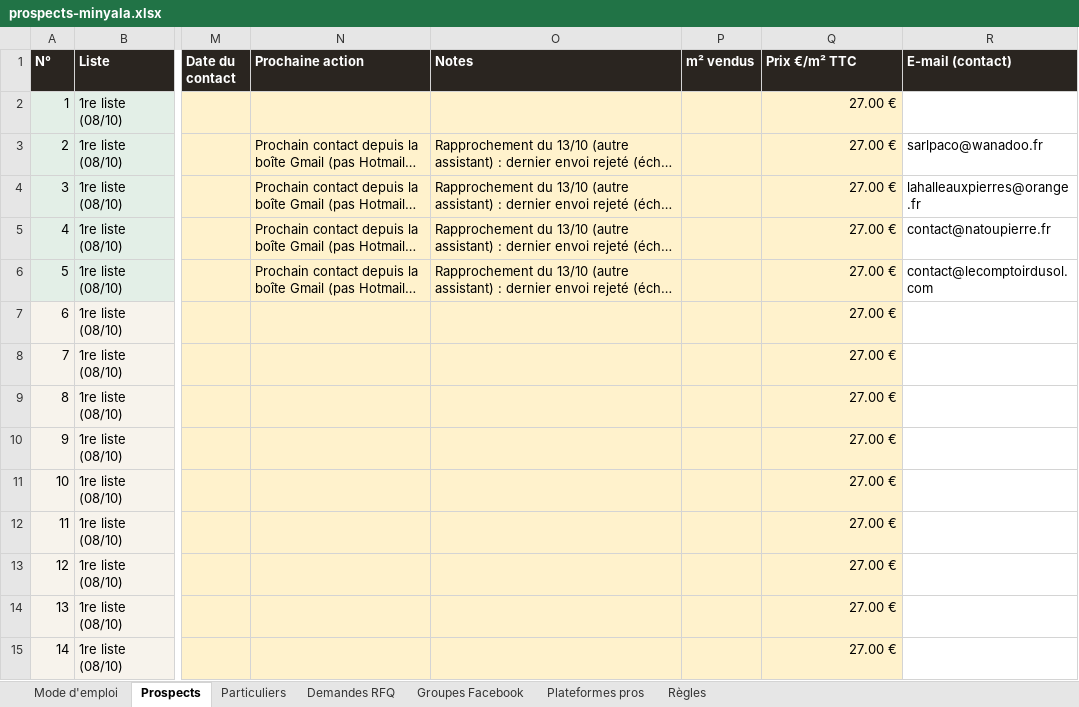
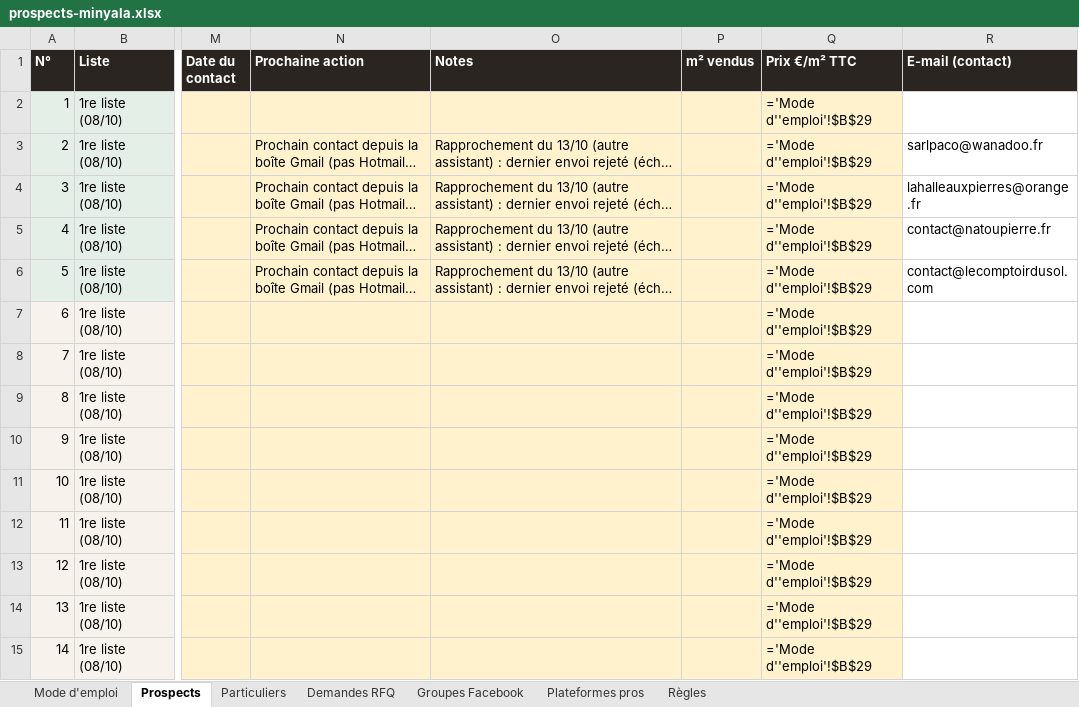
Before and after one commit to customerservice-dot/retreats-holidays-johanna, an Excel workbook: minyala/prospects-minyala.xlsx, sheet Prospects, drawn as a sheet; only a part is shown, gaps mark what is left out; long unchanged cells end in …; values as stored, in another font and other column widths than the file's, no borders; formulas without a stored value are shown as written; charts and pictures not drawn; the diff covers the shown part only; the diff names each change by its address in the sheet, - before the commit and + after, or states it on an @@ line.

```diff
--- a/minyala/prospects-minyala.xlsx (sheet Prospects)
+++ b/minyala/prospects-minyala.xlsx (sheet Prospects)
-Q2:Q15 (Prix €/m² TTC): 27.00 €
+Q2:Q15 (Prix €/m² TTC): ='Mode d''emploi'!$B$29
```
Also changed, not shown: other rows of this sheet, sheet Mode d'emploi, charts or pictures, minyala/clients-potentiels.xlsx, 3 other files.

* * * * *

WHAT THE TASK REQUIRES> Reproduce the full material exactly, excluding the pictures.

TASK RESULT>
Before and after one commit to customerservice-dot/retreats-holidays-johanna, an Excel workbook: minyala/prospects-minyala.xlsx, sheet Prospects, drawn as a sheet; only a part is shown, gaps mark what is left out; long unchanged cells end in …; values as stored, in another font and other column widths than the file's, no borders; formulas without a stored value are shown as written; charts and pictures not drawn; the diff covers the shown part only; the diff names each change by its address in the sheet, - before the commit and + after, or states it on an @@ line.

```diff
--- a/minyala/prospects-minyala.xlsx (sheet Prospects)
+++ b/minyala/prospects-minyala.xlsx (sheet Prospects)
-Q2:Q15 (Prix €/m² TTC): 27.00 €
+Q2:Q15 (Prix €/m² TTC): ='Mode d''emploi'!$B$29
```
Also changed, not shown: other rows of this sheet, sheet Mode d'emploi, charts or pictures, minyala/clients-potentiels.xlsx, 3 other files.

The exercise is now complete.